‘‘Human waste has been used as organic fertiliser since ancient times. Its use in agriculture is still commonly practised in many areas around the world, including parts of South-East Asia and Africa,’’ Miss Tang said.

‘‘Over 70 per cent of the respondents in the survey were very positive towards the idea of applying human urine in agriculture and were willing to buy and consume crops grown by urine-based fertiliser.’’

She said extensive reliance on mineral fertiliser was consuming copious amounts of fossil energy and mineral resources.

‘‘Phosphorus, especially, is depleting and some studies have revealed the reserves of phosphate rock that are economically exploitable will only last for about 100 years at current extraction rates.

‘‘Recycling nutrients from human urine is a promising solution to the depletion of mineral resources.’’

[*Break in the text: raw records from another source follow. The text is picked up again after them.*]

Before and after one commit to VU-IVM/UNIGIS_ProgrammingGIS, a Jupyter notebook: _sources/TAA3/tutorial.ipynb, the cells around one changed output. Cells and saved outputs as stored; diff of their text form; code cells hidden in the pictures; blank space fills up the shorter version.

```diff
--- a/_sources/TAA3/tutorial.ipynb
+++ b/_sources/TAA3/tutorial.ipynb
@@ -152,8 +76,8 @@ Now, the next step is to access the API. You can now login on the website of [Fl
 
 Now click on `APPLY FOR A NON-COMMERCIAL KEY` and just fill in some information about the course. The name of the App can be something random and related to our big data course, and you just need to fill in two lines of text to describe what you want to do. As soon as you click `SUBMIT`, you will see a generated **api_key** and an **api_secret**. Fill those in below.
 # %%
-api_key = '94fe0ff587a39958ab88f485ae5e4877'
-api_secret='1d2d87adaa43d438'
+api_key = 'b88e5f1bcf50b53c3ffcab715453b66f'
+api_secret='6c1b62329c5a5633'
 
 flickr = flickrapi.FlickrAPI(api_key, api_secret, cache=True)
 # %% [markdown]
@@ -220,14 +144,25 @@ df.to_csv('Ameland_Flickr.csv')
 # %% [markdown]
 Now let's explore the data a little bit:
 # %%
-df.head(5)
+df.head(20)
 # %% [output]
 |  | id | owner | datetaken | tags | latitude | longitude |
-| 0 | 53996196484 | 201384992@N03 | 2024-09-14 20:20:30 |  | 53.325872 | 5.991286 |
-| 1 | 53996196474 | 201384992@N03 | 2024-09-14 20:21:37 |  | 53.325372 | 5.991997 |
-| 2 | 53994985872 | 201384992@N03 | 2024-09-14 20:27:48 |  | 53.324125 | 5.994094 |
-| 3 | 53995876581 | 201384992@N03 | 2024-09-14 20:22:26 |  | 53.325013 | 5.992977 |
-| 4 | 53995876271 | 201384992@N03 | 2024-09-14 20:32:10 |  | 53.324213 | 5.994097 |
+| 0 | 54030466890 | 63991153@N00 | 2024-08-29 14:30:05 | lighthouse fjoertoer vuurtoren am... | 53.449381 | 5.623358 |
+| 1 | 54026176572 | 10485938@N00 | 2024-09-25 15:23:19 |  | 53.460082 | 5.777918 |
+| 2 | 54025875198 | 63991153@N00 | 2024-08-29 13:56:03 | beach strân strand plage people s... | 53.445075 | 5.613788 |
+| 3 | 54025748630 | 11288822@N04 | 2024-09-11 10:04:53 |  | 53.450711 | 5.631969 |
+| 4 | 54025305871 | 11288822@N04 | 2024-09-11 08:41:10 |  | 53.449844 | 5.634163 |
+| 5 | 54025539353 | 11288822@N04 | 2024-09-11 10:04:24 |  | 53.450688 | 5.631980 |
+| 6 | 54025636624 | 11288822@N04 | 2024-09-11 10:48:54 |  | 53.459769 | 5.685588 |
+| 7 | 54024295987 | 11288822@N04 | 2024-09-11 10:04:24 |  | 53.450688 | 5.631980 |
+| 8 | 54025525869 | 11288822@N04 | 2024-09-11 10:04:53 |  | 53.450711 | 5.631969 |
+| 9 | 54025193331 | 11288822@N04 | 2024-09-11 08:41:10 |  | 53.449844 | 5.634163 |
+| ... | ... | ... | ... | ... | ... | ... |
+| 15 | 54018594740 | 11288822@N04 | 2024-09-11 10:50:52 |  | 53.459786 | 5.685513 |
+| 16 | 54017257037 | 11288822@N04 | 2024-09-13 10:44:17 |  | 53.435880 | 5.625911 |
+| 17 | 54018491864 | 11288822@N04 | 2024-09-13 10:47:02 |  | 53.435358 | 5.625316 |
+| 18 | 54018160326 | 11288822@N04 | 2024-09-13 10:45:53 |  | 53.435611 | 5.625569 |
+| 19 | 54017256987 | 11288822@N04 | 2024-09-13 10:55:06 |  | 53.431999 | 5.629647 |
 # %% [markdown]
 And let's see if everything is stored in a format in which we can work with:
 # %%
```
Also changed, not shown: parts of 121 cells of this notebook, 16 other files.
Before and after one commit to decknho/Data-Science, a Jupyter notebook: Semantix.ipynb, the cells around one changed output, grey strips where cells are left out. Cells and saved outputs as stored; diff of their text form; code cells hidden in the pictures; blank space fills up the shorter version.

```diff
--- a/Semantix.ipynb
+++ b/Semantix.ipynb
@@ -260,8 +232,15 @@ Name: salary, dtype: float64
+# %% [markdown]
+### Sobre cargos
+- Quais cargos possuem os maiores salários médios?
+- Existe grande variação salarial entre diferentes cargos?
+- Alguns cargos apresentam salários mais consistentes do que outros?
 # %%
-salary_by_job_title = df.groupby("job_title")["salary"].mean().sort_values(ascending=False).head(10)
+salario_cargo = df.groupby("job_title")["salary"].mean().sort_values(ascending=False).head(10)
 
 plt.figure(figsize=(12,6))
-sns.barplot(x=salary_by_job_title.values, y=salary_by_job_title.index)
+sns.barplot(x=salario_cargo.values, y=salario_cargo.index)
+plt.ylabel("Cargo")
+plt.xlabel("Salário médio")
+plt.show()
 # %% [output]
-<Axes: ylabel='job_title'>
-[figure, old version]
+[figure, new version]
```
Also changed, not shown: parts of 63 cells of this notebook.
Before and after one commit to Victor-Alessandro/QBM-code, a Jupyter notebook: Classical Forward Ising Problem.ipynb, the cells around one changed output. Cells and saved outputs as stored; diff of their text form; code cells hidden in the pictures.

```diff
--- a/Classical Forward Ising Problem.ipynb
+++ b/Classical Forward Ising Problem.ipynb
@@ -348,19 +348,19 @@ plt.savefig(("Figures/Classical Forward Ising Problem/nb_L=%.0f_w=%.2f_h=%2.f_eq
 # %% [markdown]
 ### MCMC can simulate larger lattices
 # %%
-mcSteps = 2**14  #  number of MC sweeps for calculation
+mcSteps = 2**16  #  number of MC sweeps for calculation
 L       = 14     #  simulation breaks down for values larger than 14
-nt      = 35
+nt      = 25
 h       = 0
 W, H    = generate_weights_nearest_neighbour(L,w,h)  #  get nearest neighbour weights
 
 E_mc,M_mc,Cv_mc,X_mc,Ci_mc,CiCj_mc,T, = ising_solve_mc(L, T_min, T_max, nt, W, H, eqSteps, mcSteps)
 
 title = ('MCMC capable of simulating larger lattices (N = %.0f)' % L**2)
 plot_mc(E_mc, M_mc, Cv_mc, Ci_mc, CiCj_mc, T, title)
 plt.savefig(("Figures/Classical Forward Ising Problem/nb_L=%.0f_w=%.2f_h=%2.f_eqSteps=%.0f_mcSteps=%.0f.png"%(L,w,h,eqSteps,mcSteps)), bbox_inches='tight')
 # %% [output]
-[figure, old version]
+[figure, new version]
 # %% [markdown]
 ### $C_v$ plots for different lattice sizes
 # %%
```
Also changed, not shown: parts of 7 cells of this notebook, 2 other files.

The researchers said it would be possible to design a toilet system that separated human waste at the point of deposit.

‘‘Years ago society baulked at the idea of separating their household waste into recyclable and non-recyclable bins, now in Australia it is second nature,’’ Dr Maggi said.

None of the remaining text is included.